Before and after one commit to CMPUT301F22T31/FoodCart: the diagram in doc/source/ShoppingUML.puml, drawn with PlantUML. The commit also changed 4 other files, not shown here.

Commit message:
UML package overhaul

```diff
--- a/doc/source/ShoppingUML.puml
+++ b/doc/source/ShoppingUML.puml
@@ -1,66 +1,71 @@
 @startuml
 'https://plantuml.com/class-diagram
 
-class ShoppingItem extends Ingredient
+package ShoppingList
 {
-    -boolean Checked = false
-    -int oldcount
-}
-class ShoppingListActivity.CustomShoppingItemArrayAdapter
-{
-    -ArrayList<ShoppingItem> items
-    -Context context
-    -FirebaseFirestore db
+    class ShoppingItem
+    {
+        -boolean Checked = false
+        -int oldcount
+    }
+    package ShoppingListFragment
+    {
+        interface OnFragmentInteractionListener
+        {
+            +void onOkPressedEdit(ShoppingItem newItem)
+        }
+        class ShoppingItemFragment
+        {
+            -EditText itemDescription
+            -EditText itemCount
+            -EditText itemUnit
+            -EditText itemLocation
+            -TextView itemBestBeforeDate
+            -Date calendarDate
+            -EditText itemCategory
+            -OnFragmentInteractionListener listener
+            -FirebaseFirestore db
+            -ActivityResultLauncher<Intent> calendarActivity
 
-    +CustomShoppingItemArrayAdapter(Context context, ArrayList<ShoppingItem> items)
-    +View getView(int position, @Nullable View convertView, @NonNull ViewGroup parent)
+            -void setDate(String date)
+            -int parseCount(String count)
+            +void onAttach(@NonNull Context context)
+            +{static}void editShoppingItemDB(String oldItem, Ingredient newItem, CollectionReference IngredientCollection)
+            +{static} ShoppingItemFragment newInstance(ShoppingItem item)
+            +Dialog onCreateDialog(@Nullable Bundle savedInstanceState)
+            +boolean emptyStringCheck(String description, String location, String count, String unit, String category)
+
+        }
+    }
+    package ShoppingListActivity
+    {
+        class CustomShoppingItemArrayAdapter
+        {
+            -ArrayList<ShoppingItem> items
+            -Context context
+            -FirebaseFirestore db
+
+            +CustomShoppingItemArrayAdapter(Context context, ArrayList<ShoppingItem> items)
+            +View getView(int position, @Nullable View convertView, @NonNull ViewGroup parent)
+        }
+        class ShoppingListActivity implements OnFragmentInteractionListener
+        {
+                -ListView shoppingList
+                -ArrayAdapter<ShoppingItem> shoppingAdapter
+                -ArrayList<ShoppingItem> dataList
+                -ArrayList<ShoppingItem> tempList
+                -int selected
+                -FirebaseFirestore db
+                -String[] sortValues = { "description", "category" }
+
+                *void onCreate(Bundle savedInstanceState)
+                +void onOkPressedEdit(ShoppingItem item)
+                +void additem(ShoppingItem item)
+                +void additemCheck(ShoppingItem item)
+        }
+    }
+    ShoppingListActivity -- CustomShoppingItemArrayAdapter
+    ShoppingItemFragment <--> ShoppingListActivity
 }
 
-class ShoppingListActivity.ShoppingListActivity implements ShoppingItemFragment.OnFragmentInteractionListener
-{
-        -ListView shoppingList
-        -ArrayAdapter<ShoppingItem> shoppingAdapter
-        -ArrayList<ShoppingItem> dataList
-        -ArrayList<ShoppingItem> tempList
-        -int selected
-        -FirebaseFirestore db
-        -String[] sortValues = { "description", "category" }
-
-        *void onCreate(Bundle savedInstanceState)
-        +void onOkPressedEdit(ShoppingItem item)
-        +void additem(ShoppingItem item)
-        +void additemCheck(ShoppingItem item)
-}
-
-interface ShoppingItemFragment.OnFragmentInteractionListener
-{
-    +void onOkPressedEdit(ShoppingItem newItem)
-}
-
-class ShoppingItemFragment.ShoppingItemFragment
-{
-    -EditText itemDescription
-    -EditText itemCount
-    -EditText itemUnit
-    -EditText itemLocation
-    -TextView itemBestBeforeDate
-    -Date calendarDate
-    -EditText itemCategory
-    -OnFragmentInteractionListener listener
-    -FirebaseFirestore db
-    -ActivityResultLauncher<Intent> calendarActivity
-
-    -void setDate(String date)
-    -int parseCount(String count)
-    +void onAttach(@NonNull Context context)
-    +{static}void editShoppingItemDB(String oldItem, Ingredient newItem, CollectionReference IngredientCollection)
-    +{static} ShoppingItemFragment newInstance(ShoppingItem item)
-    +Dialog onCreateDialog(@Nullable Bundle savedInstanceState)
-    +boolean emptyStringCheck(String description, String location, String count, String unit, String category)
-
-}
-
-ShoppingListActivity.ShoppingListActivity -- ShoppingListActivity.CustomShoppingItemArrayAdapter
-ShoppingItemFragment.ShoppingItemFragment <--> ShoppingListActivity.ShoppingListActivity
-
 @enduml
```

#### Work required
Please go through the data above and copy each line containing the word "boolean".

#### Your solution
-    -boolean Checked = false
+        -boolean Checked = false
+            +boolean emptyStringCheck(String description, String location, String count, String unit, String category)
-    +boolean emptyStringCheck(String description, String location, String count, String unit, String category)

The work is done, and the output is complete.